Thursday, December 9, 2010

Preview "Reach Out, Speak Up" Tonight at the Griffin School

Standing: Tommie as "The Rocket," Stephanie as "Melissa," and Adrian as "Dude"
Seated: Kristal plays "Claire"

"Reach Out, Speak Up" is an original theatre piece that our ensemble of 20 teens and 3 adult facilitators have created over the course of the Fall semester. This play aims to address issues of bullying and the isolation many teens face in high school. We hope to engage our audiences in dialogue about these issues, so please come see our work-in-development and join us in our creative process.

"Reach Out, Speak Up" is appropriate for middle school aged audiences and up.

Where: Griffin School 710 e 41st street, across from the Hancock Center

When: Thursday, December 9th - Performance will begin at 8pm.

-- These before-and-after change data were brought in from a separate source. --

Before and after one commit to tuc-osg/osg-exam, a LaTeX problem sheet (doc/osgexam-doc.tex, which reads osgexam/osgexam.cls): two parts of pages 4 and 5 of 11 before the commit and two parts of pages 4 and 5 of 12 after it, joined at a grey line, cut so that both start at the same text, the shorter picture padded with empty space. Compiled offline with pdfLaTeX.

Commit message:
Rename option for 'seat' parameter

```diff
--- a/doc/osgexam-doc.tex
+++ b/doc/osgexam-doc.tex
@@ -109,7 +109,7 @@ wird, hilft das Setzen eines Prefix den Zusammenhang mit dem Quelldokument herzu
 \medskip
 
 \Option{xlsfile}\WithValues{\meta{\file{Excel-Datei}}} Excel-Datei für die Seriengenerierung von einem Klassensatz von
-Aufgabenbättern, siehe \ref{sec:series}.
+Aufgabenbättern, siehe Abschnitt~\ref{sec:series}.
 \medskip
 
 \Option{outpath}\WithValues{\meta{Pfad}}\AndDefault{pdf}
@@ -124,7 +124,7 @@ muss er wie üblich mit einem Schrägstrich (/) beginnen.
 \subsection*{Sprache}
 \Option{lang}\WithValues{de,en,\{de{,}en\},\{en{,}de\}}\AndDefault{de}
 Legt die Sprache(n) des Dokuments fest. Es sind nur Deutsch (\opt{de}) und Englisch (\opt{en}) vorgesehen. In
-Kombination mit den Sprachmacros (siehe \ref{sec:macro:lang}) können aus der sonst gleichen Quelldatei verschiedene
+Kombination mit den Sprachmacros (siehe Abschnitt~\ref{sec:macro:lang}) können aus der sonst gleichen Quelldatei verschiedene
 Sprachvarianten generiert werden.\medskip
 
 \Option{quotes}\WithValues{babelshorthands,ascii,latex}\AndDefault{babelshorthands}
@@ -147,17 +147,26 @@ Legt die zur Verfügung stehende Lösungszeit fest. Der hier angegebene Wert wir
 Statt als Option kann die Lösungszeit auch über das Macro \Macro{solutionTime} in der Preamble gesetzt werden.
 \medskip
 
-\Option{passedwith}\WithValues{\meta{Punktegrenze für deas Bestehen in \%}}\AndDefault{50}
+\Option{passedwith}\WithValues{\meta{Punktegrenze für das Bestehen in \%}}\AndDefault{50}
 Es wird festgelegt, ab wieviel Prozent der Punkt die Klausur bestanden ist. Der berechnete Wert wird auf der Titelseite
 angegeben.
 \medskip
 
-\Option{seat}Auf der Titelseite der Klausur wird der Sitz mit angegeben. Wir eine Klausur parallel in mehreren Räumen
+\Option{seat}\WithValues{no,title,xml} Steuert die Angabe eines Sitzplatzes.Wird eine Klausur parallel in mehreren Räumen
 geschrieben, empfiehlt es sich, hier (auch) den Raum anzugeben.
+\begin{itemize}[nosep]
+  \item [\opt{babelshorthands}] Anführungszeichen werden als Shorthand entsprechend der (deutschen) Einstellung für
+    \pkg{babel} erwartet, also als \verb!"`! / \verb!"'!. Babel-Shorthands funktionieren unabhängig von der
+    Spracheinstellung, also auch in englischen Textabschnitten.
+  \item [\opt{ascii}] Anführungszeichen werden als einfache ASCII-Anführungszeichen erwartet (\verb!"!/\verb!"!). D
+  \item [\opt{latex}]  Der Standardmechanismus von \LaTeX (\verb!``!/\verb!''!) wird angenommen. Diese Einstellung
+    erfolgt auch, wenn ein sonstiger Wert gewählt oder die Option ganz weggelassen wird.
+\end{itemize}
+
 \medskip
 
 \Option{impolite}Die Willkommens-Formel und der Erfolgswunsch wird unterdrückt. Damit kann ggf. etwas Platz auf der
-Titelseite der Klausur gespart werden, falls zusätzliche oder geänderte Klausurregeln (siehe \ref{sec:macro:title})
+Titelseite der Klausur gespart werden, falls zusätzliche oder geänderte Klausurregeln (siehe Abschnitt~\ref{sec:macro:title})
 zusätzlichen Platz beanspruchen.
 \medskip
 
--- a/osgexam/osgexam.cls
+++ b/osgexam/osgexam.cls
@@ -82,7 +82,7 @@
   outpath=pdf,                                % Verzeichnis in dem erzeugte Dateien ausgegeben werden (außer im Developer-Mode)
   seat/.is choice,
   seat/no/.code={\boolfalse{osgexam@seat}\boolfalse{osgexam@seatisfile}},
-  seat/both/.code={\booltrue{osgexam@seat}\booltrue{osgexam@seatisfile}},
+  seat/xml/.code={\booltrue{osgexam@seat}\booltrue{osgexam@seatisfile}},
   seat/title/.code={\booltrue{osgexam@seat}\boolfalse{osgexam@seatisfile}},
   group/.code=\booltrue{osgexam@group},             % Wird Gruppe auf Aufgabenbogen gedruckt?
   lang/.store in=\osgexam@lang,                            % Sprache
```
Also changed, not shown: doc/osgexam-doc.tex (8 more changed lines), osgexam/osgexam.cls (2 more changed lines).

From left to right: Adalai as "Melissa," Adrian as "Dude" and Nicole as "Claire"

Please see our blurb below from more info about our story!

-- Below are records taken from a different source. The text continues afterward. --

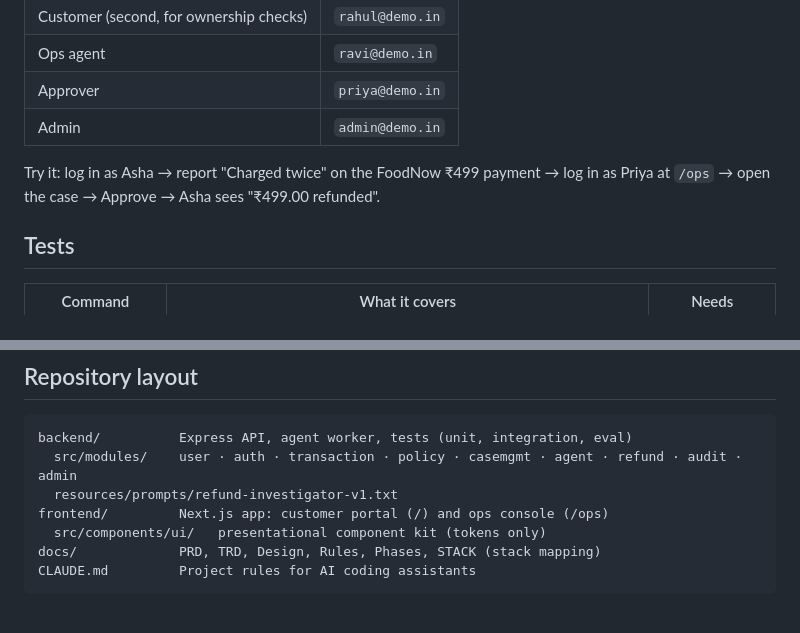
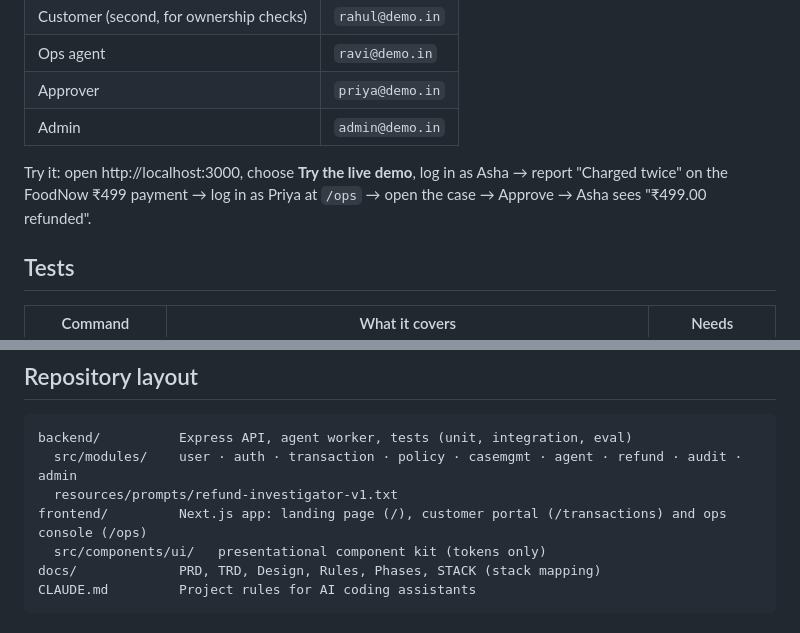
Before and after one commit to mrahuls2608/RefundDesk, a Markdown page: README.md, 2 parts joined by grey strips. Drawn GitHub-style.

```diff
--- a/README.md
+++ b/README.md
@@ -98,7 +102,7 @@ Password for all: `Demo@123`
 | Approver | `priya@demo.in` |
 | Admin | `admin@demo.in` |
 
-Try it: log in as Asha → report "Charged twice" on the FoodNow ₹499 payment → log in as Priya at `/ops` → open the case → Approve → Asha sees "₹499.00 refunded".
+Try it: open http://localhost:3000, choose **Try the live demo**, log in as Asha → report "Charged twice" on the FoodNow ₹499 payment → log in as Priya at `/ops` → open the case → Approve → Asha sees "₹499.00 refunded".
 
 ## Tests
 
@@ -134,7 +142,7 @@ Health check: `GET /actuator/health`. Metrics: `GET /actuator/prometheus` (ADMIN
 backend/          Express API, agent worker, tests (unit, integration, eval)
   src/modules/    user · auth · transaction · policy · casemgmt · agent · refund · audit · admin
   resources/prompts/refund-investigator-v1.txt
-frontend/         Next.js app: customer portal (/) and ops console (/ops)
+frontend/         Next.js app: landing page (/), customer portal (/transactions) and ops console (/ops)
   src/components/ui/   presentational component kit (tokens only)
 docs/             PRD, TRD, Design, Rules, Phases, STACK (stack mapping)
 CLAUDE.md         Project rules for AI coding assistants
```
Also changed, not shown: other parts of README.md (+9 -1 lines), docs/images/landing-double-click.png (added), docs/images/landing-guarantees-dark.png (added), docs/images/landing-hero.png (added).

Being the new kid in high school is tough. Finding yourself the victim of bullying in school is worse. When Claire, a new student, becomes the target of a cyberbullying campaign, she realizes she does not know where to turn. Observe the story from both sides in our new Changing Lives performance.

How can the new girl find a way to fight back against cyberbullying? How can bystanders, both in school and online, take action? What can our teachers and families do to support their kids and students? What pushes someone to become the bully?

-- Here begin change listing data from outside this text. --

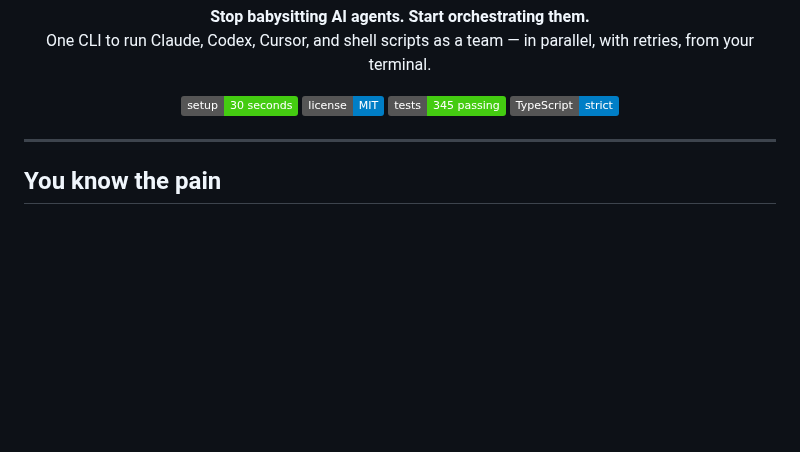
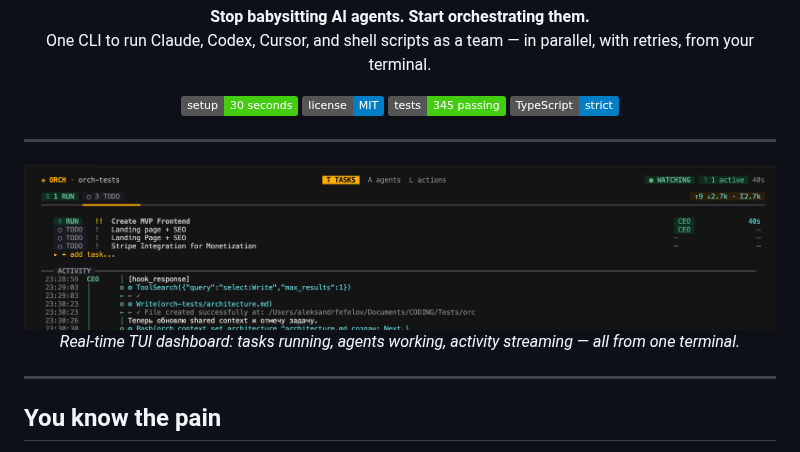
Before and after one commit to oxgeneral/ORCH, a Markdown page: readme.md, the part around the change. GitHub-like rendering; pictures changed too: assets/screenshot-tui.png (added); badges without logos; blank space fills up the shorter version.

Commit message:
Add TUI dashboard screenshot to README
Co-Authored-By: Claude Opus 4.6 <noreply@anthropic.com>

```diff
--- a/readme.md
+++ b/readme.md
@@ -10,6 +10,14 @@
     <a href="#development"><img src="https://img.shields.io/badge/tests-345%20passing-brightgreen" alt="Tests" /></a>
     <a href="#architecture"><img src="https://img.shields.io/badge/TypeScript-strict-blue" alt="TypeScript strict" /></a>
   </p>
+</p>
+
+---
+
+<p align="center">
+  <img src="assets/screenshot-tui.png" alt="ORCH TUI Dashboard — real-time task monitoring, agent activity feed, and keyboard-driven controls" width="100%" />
+  <br/>
+  <em>Real-time TUI dashboard: tasks running, agents working, activity streaming — all from one terminal.</em>
 </p>
 
 ---
```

Our play is still a work in progress but we're very proud of our group's hard work. Join us at the Griffin School to engage in the dialogue and celebrate a successful fall semester with our super-talented ensemble.

Wednesday, December 1, 2010

Standing Up to Cyberbullying!

In our latest play, a new girl comes to school to get a new start and finds herself the victim of a cyberbullying campaign. This behavior has become a huge problem among young people in the last few years. Cyberbullying is when teens use the Internet, cell phones or other devices to send or post messages or images that are intended to hurt or embarrass another person.

Cyberbullying behaviors can look different. Pretending to be someone you're not to trick others, spreading lies or rumors about the victim, tricking people to reveal personal information, sending (or forwarding) mean text messages or posting pictures of someone without their consent can all be forms of cyberbullying.

If you or someone you know is being harassed via text messages or the Internet, there are steps that can be taken to end it. You can start by blocking all communication with the bully, deleting their messages without reading them and reporting the problem to an adult. You should also talk to your friends about what is happening and give them chances to support you.

According to the National Crime Prevention Council, 81% of teens surveyed said they thought most people do it because they think it's funny. Because we can't easily interpret the tone of a text message, what one person calls a joke can end up being dangerously hurtful.

Remember -- encouraging your friends to pass along anything that could hurt someone IS Cyberbullying. Stand up to your friends and tell them to stop it. Let them know that no one deserved to be Cyberbullied!